Answer: During my time at Asia Pacific University, I served as the Iranian students’ representative and student ambassador. In this capacity I provided students with information regarding university life and helped forge and maintain connections among students, the university, and the embassy. But I also found it easy to form friendships with Malay and Chinese students.
Question: Did Malaysian students or professors know much or express interest in learning about Iran?
Answer: All of my Malaysian classmates were familiar with Iran, and they usually shared positive comments about it.
Question: Tell us about your mountaineering club in Malaysia.
Answer: I managed to bring together over 700 members from 45 countries. The club’s activities included but were not limited to jungle trekking, caving, rock climbing, jogging, mountaineering training sessions, and first aid classes. Before traveling to Malaysia I didn’t even know about the mountains there! I soon discovered that Mount Kinabalu, located in Sabah, is the highest peak in Southeast Asia.
Question: How did exploring Malaysia through organizing mountaineering trips impact your experience there?
Answer: Through organizing these trips, I made many new friends and connections. This played a significant role during my stay, as the leadership experience was fundamental to establishing my business consulting company afterward. I developed management skills by running the club, which I then put to use in my company. Getting to know many people and networking through the club also helped expand my business.
Question: Before starting your consulting firm, had you met other Iranian businesspeople in Malaysia? If so, did you receive any advice from them about establishing and running a company in Malaysia?
Answer: There are many Iranians running businesses in Malaysia, from restaurants and supermarkets to car rental agencies. Many are also involved in providing services such as aiding clients with the immigration process or university enrollment, as well as legal and business consulting. I received assistance from my friends who were business owners and had lived in Malaysia for a longer period of time. They helped me with legal paperwork and advised me on the best location for the company.
Question: What were some of the challenges you faced in setting up your business and building a clientele?
Answer: The Malaysian government requires you to have a Malaysian partner and that a certain number of your employees be Malaysian, which was quite challenging. I had to hire a local “sleeping partner” and bought his shares of the company later.
Question: When you think back on your time in Malaysia, what is your most lasting impression?
Answer: I have very few negative memories of Malaysia.
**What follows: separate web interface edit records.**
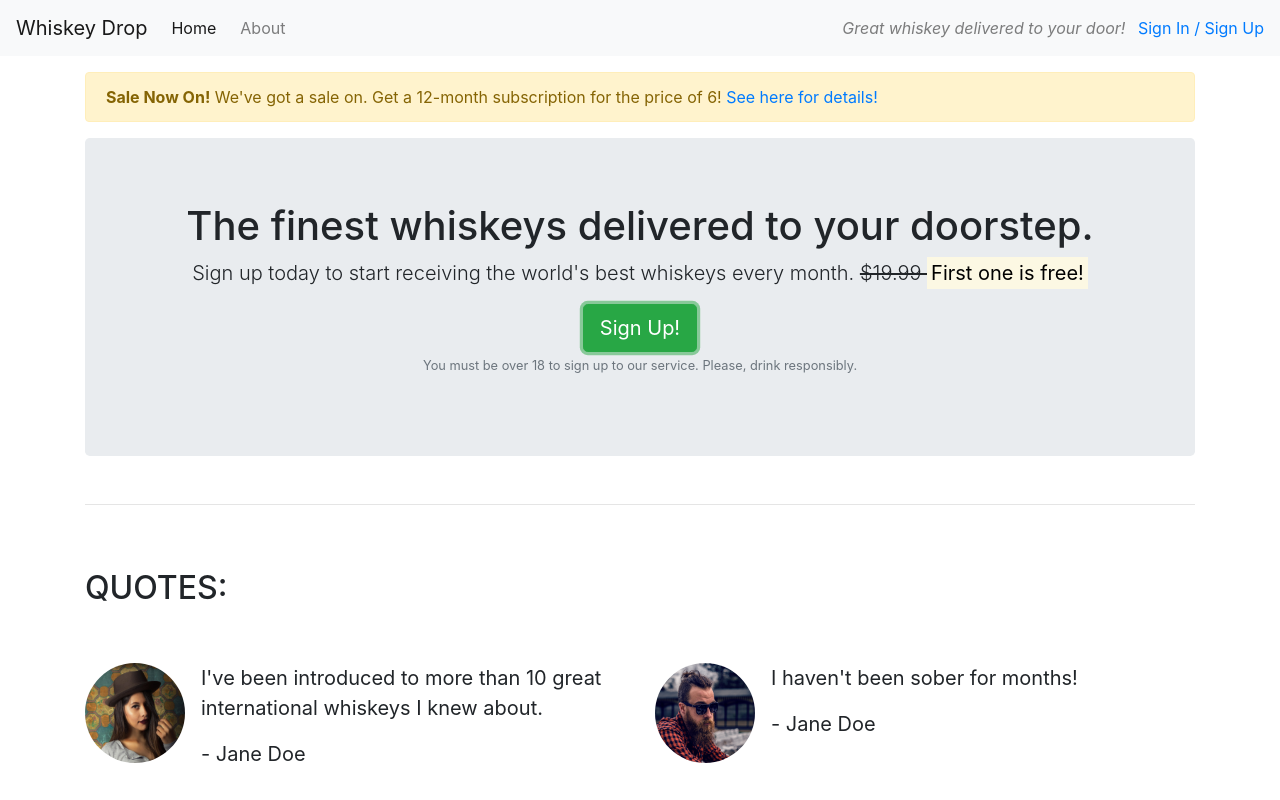
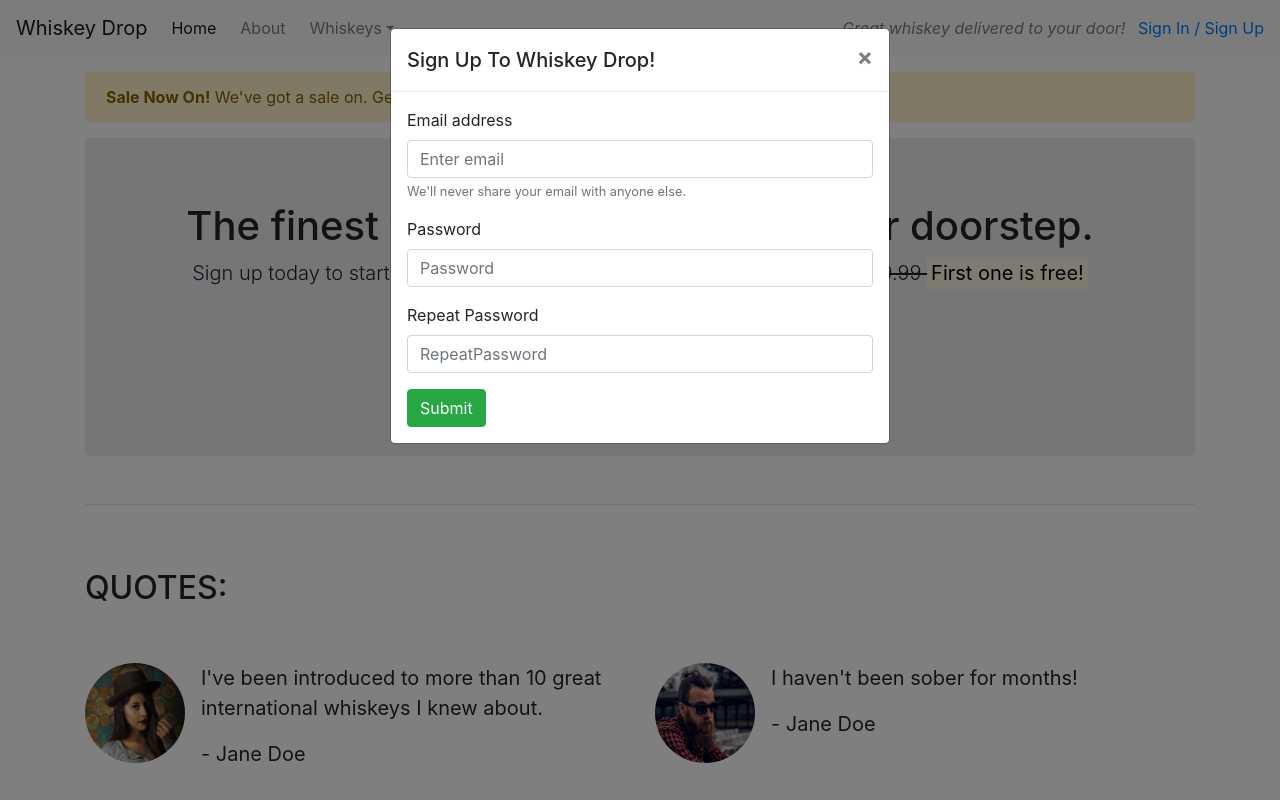
Before and after one commit to antalmelinda1116/bootstrap4, a plain HTML site: page index.html in a window 1280 px wide. Both pictures are taken after a click on the button "Sign Up!". Shown: the top 800 px of the page. Drawn offline with nearby package versions, Linux system fonts and the light colour scheme.

Commit message:
creating signup modal page

```diff
--- a/index.html
+++ b/index.html
@@ -11,11 +11,28 @@
 <body>
     <nav class="navbar navbar-light bg-light navbar-expand-sm">
         <a href="/" class="navbar-brand">Whiskey Drop</a>
-        <ul class="navbar-nav mr-auto">
-            <li class="active nav-item mr-2"><a class="nav-link" href="/">Home</a></li>
-            <li class="nav-item mr-2"><a class="nav-link" href="/about">About</a></li>
-            <li class="nav-item mr-2 d-block d-sm-none"><a class="nav-link" href="/login">Sign In / Sign Up</a></li>
-        </ul>
+
+        <button class="navbar-toggler ml-auto" type="button" data-toggle="collapse" data-target="#navbarNavDropdown" aria-controls="navbarNavDropdown" aria-expanded="false" aria-label="Togglenavigation">
+            <span class="navbar-toggler-icon"></span>
+        </button>
+
+        <div class="collapse navbar-collapse" id="navbarNavDropdown">
+            <ul class="navbar-nav mr-auto">
+                <li class="active nav-item mr-2"><a class="nav-link" href="/">Home</a></li>
+                <li class="nav-item mr-2"><a class="nav-link" href="/about">About</a></li>
+                <li class="nav-item dropdown">
+                    <a class="nav-link dropdown-toggle" href="#" id="navbarDropdownMenuLink" role="button" data-toggle="dropdown" aria-haspopup="true" aria-expanded="false">Whiskeys</a>
+                    <div class="dropdown-menu" aria-labelledby="navbarDropdownMenuLink">
+                        <a class="dropdown-item" href="#">Irish</a>
+                        <a class="dropdown-item" href="#">Scotch</a>
+                        <a class="dropdown-item" href="#">Japanese</a>
+                        <a class="dropdown-item" href="#">American</a>
+                    </div>
+                </li>
+                <li class="nav-item mr-2 d-block d-sm-none"><a class="nav-link" href="/login">Sign In / Sign Up</a></li>
+            </ul>
+        </div>
+
         <div class="d-none d-md-block">
             <p class="navbar-text my-auto mr-2"><i>Great whiskey delivered to your door!</i></p>
             <a href="/login">Sign In / Sign Up</a>
@@ -37,7 +54,7 @@
                         <s class="d-none d-sm-inline">$19.99 </s>
                         <span class="d-inline d-sm-none"><br></span>
                         <strong><mark>First one is free!</mark></strong></p>
-                    <button class="btn btn-success btn-lg">Sign Up!</button>
+                    <button class="btn btn-success btn-lg" data-toggle="modal" data-target="#signUpModal">Sign Up!</button>
                     <p class="text-muted"><small>You must be over 18 to sign up to our service. Please, drink responsibly.</small></p>
                 </section>
             </div>
@@ -151,5 +168,40 @@
         </section>
     </article>
 
+<div class="modal" tabindex="-1" role="dialog" id="signUpModal">
+  <div class="modal-dialog" role="document">
+    <div class="modal-content">
+      <div class="modal-header">
+         <h5 class="modal-title">Sign Up To Whiskey Drop!</h5>
+         <button type="button" class="close" data-dismiss="modal" aria-label="Close">
+          <span aria-hidden="true">&times;</span>
+        </button>
+      </div>
+      <div class="modal-body">
+            <form>
+                <div class="form-group">
+                    <label for="exampleInputEmail1">Email address</label>
+                    <input type="email" class="form-control" id="exampleInputEmail1" aria-describedby="emailHelp" placeholder="Enter email">
+                    <small id="emailHelp" class="form-text text-muted">We'll never share your email with anyone else.</small>
+                </div>
+                <div class="form-group">
+                    <label for="password">Password</label>
+                    <input type="password" class="form-control" id="password" placeholder="Password">
+                </div>
+                <div class="form-group">
+                    <label for="repeatPassword">Repeat Password</label>
+                    <input type="password" class="form-control" id="repeatPassword" placeholder="RepeatPassword">
+                </div>
+                <button type="submit" class="btn btn-success">Submit</button>
+            </form>
+      </div>
+
+    </div>
+  </div>
+</div>
+
+    <script src="https://code.jquery.com/jquery-3.3.1.slim.min.js" integrity="sha384-q8i/X+965DzO0rT7abK41JStQIAqVgRVzpbzo5smXKp4YfRvH+8abtTE1Pi6jizo" crossorigin="anonymous"></script>
+    <script src="https://cdnjs.cloudflare.com/ajax/libs/popper.js/1.14.3/umd/popper.min.js" integrity="sha384-ZMP7rVo3mIykV+2+9J3UJ46jBk0WLaUAdn689aCwoqbBJiSnjAK/l8WvCWPIPm49" crossorigin="anonymous"></script>
+    <script src="https://stackpath.bootstrapcdn.com/bootstrap/4.1.3/js/bootstrap.min.js" integrity="sha384-ChfqqxuZUCnJSK3+MXmPNIyE6ZbWh2IMqE241rYiqJxyMiZ6OW/JmZQ5stwEULTy" crossorigin="anonymous"></script>
 </body>
 </html>
```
To be sure, there were many reports of police brutality and immigration office discrimination. I experienced a lot of unnecessary bureaucracy and frustrating paperwork, but the multicultural dimension of Malaysia—the opportunity to learn about and from people representing so many different cultures, ethos, and principles—is perhaps my most vivid, lasting, and inspiring impression of the country.
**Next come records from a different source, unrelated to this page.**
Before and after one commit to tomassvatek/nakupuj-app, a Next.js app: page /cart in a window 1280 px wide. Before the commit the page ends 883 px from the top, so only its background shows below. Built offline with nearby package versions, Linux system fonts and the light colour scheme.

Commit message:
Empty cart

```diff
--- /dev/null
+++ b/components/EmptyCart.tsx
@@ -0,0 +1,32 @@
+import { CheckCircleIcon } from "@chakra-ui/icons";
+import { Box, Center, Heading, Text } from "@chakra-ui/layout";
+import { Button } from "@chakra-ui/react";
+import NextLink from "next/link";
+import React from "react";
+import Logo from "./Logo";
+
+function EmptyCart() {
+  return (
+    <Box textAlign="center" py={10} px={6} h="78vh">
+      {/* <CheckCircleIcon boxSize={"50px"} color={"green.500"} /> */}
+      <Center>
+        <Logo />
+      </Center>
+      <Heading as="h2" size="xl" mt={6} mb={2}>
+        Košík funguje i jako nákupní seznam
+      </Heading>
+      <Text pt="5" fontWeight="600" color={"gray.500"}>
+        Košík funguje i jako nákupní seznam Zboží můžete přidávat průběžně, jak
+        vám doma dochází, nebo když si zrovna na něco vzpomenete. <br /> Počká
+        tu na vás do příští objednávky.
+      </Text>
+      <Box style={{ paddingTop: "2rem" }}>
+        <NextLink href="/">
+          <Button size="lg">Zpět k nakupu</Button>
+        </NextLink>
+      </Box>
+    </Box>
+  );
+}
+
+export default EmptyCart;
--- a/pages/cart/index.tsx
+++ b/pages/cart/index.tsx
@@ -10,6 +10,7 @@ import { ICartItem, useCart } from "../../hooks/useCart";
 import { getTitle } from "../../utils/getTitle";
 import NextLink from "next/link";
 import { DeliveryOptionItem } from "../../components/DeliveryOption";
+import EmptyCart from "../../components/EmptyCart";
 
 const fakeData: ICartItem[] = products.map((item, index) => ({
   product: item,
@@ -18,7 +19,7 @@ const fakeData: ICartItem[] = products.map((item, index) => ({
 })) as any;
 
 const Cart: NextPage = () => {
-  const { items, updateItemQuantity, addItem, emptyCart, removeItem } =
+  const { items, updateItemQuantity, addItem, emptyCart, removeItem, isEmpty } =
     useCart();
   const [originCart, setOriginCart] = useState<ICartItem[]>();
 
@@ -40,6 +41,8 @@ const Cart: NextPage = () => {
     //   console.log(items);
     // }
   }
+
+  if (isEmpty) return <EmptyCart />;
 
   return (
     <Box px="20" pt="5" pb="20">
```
This contribution is part of the Middle East-Asia Project at the Middle East Institute.